[Content revision data]
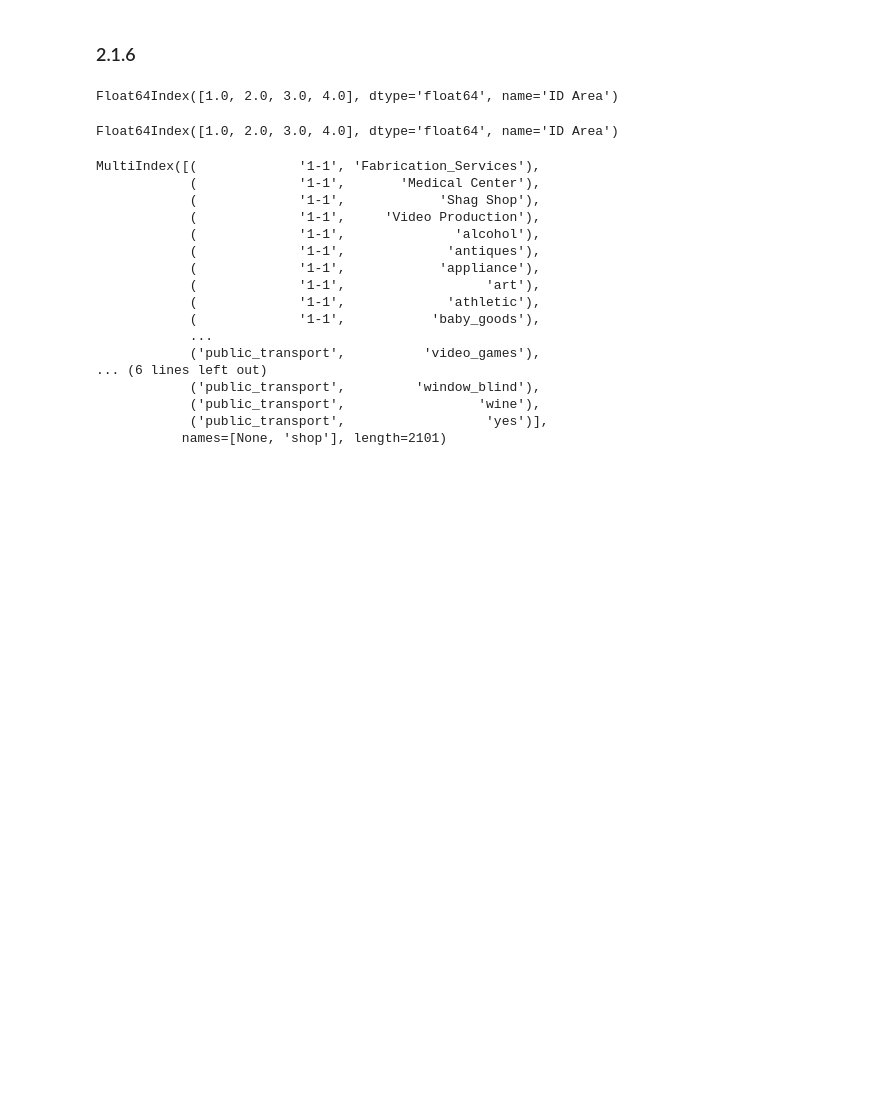
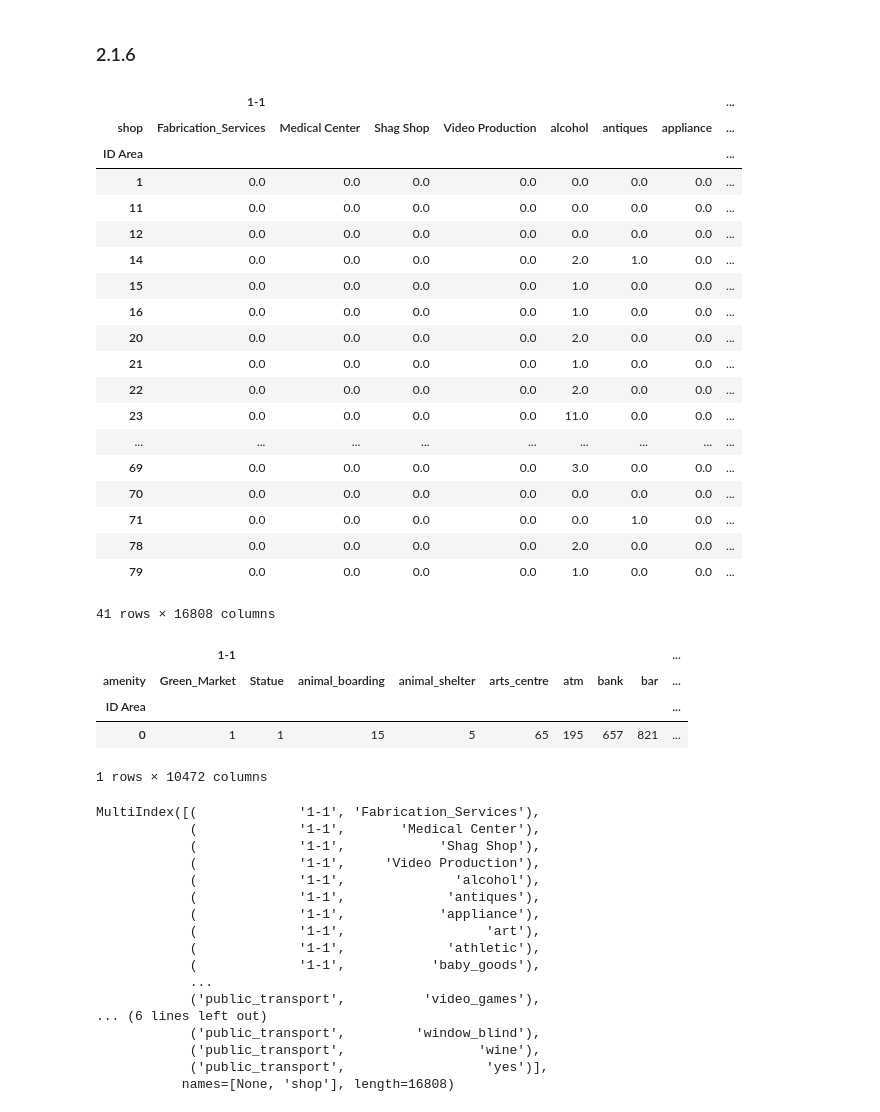
Before and after one commit to MattiaDelleani/DSL-Lab, a Jupyter notebook: Lab5/Excercise2-1.ipynb, the cells around one changed output. Drawn from its saved outputs; the diff is of its cells as text; code cells hidden in the pictures; blank space fills up the shorter version.

```diff
--- a/Lab5/Excercise2-1.ipynb
+++ b/Lab5/Excercise2-1.ipynb
@@ -258,9 +260,9 @@ matrix
 # %%
 area_df = df.copy()
 area_df['ID Area'] = np.zeros(df.index.shape).astype(int)
-for row_idx in range(n_x_interval - 1 ):
+for row_idx in range(n_x_ticks - 1 ):
     filtered_lat = df['@lat'].between(matrix.index[row_idx], matrix.index[row_idx + 1], inclusive= False)
-    for col_idx in range(n_y_interval -1 ):
+    for col_idx in range(n_y_ticks -1 ):
         filtered_lon = df['@lon'].between(matrix.columns[col_idx], matrix.columns[col_idx + 1], inclusive= False)
         st = str(row_idx+1) + "-" + str(col_idx+1)
         area_df[st]= np.where(((filtered_lat == True) & (filtered_lon == True )) == True , matrix.iloc[row_idx, col_idx],0)
@@ -284,18 +299,41 @@ Key: 4.0 --> 20797
 # %%
 pivot_shop = area_df.pivot_table( index = 'ID Area', columns = 'shop', aggfunc = 'count')
 pivot_shop = pivot_shop.fillna(0)
-pivot_shop.index
+pivot_shop
 # %% [output]
+|  | 1-1 |  |  |  |  |  |  | ... |
+| shop | Fabrication_Services | Medical Center | Shag Shop | Video Production | alcohol | antiques | appliance | ... |
+| ID Area |  |  |  |  |  |  |  | ... |
+| 1 | 0.0 | 0.0 | 0.0 | 0.0 | 0.0 | 0.0 | 0.0 | ... |
+| 11 | 0.0 | 0.0 | 0.0 | 0.0 | 0.0 | 0.0 | 0.0 | ... |
+| 12 | 0.0 | 0.0 | 0.0 | 0.0 | 0.0 | 0.0 | 0.0 | ... |
+| 14 | 0.0 | 0.0 | 0.0 | 0.0 | 2.0 | 1.0 | 0.0 | ... |
+| 15 | 0.0 | 0.0 | 0.0 | 0.0 | 1.0 | 0.0 | 0.0 | ... |
+| 16 | 0.0 | 0.0 | 0.0 | 0.0 | 1.0 | 0.0 | 0.0 | ... |
+| 20 | 0.0 | 0.0 | 0.0 | 0.0 | 2.0 | 0.0 | 0.0 | ... |
+| 21 | 0.0 | 0.0 | 0.0 | 0.0 | 1.0 | 0.0 | 0.0 | ... |
+| 22 | 0.0 | 0.0 | 0.0 | 0.0 | 2.0 | 0.0 | 0.0 | ... |
+| 23 | 0.0 | 0.0 | 0.0 | 0.0 | 11.0 | 0.0 | 0.0 | ... |
+| ... | ... | ... | ... | ... | ... | ... | ... | ... |
+| 69 | 0.0 | 0.0 | 0.0 | 0.0 | 3.0 | 0.0 | 0.0 | ... |
+| 70 | 0.0 | 0.0 | 0.0 | 0.0 | 0.0 | 0.0 | 0.0 | ... |
+| 71 | 0.0 | 0.0 | 0.0 | 0.0 | 0.0 | 1.0 | 0.0 | ... |
+| 78 | 0.0 | 0.0 | 0.0 | 0.0 | 2.0 | 0.0 | 0.0 | ... |
+| 79 | 0.0 | 0.0 | 0.0 | 0.0 | 1.0 | 0.0 | 0.0 | ... |
-Float64Index([1.0, 2.0, 3.0, 4.0], dtype='float64', name='ID Area')
+41 rows × 16808 columns
 # %%
 pivot_amen = area_df.pivot_table( index = 'ID Area', columns = 'amenity', aggfunc = 'count')
 pivot_amen = pivot_amen.fillna(0)
-pivot_amen.index
+pivot_amen
 # %% [output]
+|  | 1-1 |  |  |  |  |  |  |  | ... |
+| amenity | Green_Market | Statue | animal_boarding | animal_shelter | arts_centre | atm | bank | bar | ... |
+| ID Area |  |  |  |  |  |  |  |  | ... |
+| 0 | 1 | 1 | 15 | 5 | 65 | 195 | 657 | 821 | ... |
-Float64Index([1.0, 2.0, 3.0, 4.0], dtype='float64', name='ID Area')
+1 rows × 10472 columns
 # %%
 #orr = pivot_shop.corrwith(pivot_amen)
-pivot_shop.columns0]
+pivot_shop.columns
 # %% [output]
 MultiIndex([(             '1-1', 'Fabrication_Services'),
             (             '1-1',       'Medical Center'),
@@ -313,4 +351,4 @@ MultiIndex([(             '1-1', 'Fabrication_Services'),
             ('public_transport',         'window_blind'),
             ('public_transport',                 'wine'),
             ('public_transport',                  'yes')],
-           names=[None, 'shop'], length=2101)
+           names=[None, 'shop'], length=16808)
```
Also changed, not shown: parts of 4 cells of this notebook, 7 other files.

INSTRUCTIONS FOR THE TASK
Pictures aside, return all the entries above exactly.

ANSWER BOX
Before and after one commit to MattiaDelleani/DSL-Lab, a Jupyter notebook: Lab5/Excercise2-1.ipynb, the cells around one changed output. Drawn from its saved outputs; the diff is of its cells as text; code cells hidden in the pictures; blank space fills up the shorter version.

```diff
--- a/Lab5/Excercise2-1.ipynb
+++ b/Lab5/Excercise2-1.ipynb
@@ -258,9 +260,9 @@ matrix
 # %%
 area_df = df.copy()
 area_df['ID Area'] = np.zeros(df.index.shape).astype(int)
-for row_idx in range(n_x_interval - 1 ):
+for row_idx in range(n_x_ticks - 1 ):
     filtered_lat = df['@lat'].between(matrix.index[row_idx], matrix.index[row_idx + 1], inclusive= False)
-    for col_idx in range(n_y_interval -1 ):
+    for col_idx in range(n_y_ticks -1 ):
         filtered_lon = df['@lon'].between(matrix.columns[col_idx], matrix.columns[col_idx + 1], inclusive= False)
         st = str(row_idx+1) + "-" + str(col_idx+1)
         area_df[st]= np.where(((filtered_lat == True) & (filtered_lon == True )) == True , matrix.iloc[row_idx, col_idx],0)
@@ -284,18 +299,41 @@ Key: 4.0 --> 20797
 # %%
 pivot_shop = area_df.pivot_table( index = 'ID Area', columns = 'shop', aggfunc = 'count')
 pivot_shop = pivot_shop.fillna(0)
-pivot_shop.index
+pivot_shop
 # %% [output]
+|  | 1-1 |  |  |  |  |  |  | ... |
+| shop | Fabrication_Services | Medical Center | Shag Shop | Video Production | alcohol | antiques | appliance | ... |
+| ID Area |  |  |  |  |  |  |  | ... |
+| 1 | 0.0 | 0.0 | 0.0 | 0.0 | 0.0 | 0.0 | 0.0 | ... |
+| 11 | 0.0 | 0.0 | 0.0 | 0.0 | 0.0 | 0.0 | 0.0 | ... |
+| 12 | 0.0 | 0.0 | 0.0 | 0.0 | 0.0 | 0.0 | 0.0 | ... |
+| 14 | 0.0 | 0.0 | 0.0 | 0.0 | 2.0 | 1.0 | 0.0 | ... |
+| 15 | 0.0 | 0.0 | 0.0 | 0.0 | 1.0 | 0.0 | 0.0 | ... |
+| 16 | 0.0 | 0.0 | 0.0 | 0.0 | 1.0 | 0.0 | 0.0 | ... |
+| 20 | 0.0 | 0.0 | 0.0 | 0.0 | 2.0 | 0.0 | 0.0 | ... |
+| 21 | 0.0 | 0.0 | 0.0 | 0.0 | 1.0 | 0.0 | 0.0 | ... |
+| 22 | 0.0 | 0.0 | 0.0 | 0.0 | 2.0 | 0.0 | 0.0 | ... |
+| 23 | 0.0 | 0.0 | 0.0 | 0.0 | 11.0 | 0.0 | 0.0 | ... |
+| ... | ... | ... | ... | ... | ... | ... | ... | ... |
+| 69 | 0.0 | 0.0 | 0.0 | 0.0 | 3.0 | 0.0 | 0.0 | ... |
+| 70 | 0.0 | 0.0 | 0.0 | 0.0 | 0.0 | 0.0 | 0.0 | ... |
+| 71 | 0.0 | 0.0 | 0.0 | 0.0 | 0.0 | 1.0 | 0.0 | ... |
+| 78 | 0.0 | 0.0 | 0.0 | 0.0 | 2.0 | 0.0 | 0.0 | ... |
+| 79 | 0.0 | 0.0 | 0.0 | 0.0 | 1.0 | 0.0 | 0.0 | ... |
-Float64Index([1.0, 2.0, 3.0, 4.0], dtype='float64', name='ID Area')
+41 rows × 16808 columns
 # %%
 pivot_amen = area_df.pivot_table( index = 'ID Area', columns = 'amenity', aggfunc = 'count')
 pivot_amen = pivot_amen.fillna(0)
-pivot_amen.index
+pivot_amen
 # %% [output]
+|  | 1-1 |  |  |  |  |  |  |  | ... |
+| amenity | Green_Market | Statue | animal_boarding | animal_shelter | arts_centre | atm | bank | bar | ... |
+| ID Area |  |  |  |  |  |  |  |  | ... |
+| 0 | 1 | 1 | 15 | 5 | 65 | 195 | 657 | 821 | ... |
-Float64Index([1.0, 2.0, 3.0, 4.0], dtype='float64', name='ID Area')
+1 rows × 10472 columns
 # %%
 #orr = pivot_shop.corrwith(pivot_amen)
-pivot_shop.columns0]
+pivot_shop.columns
 # %% [output]
 MultiIndex([(             '1-1', 'Fabrication_Services'),
             (             '1-1',       'Medical Center'),
@@ -313,4 +351,4 @@ MultiIndex([(             '1-1', 'Fabrication_Services'),
             ('public_transport',         'window_blind'),
             ('public_transport',                 'wine'),
             ('public_transport',                  'yes')],
-           names=[None, 'shop'], length=2101)
+           names=[None, 'shop'], length=16808)
```
Also changed, not shown: parts of 4 cells of this notebook, 7 other files.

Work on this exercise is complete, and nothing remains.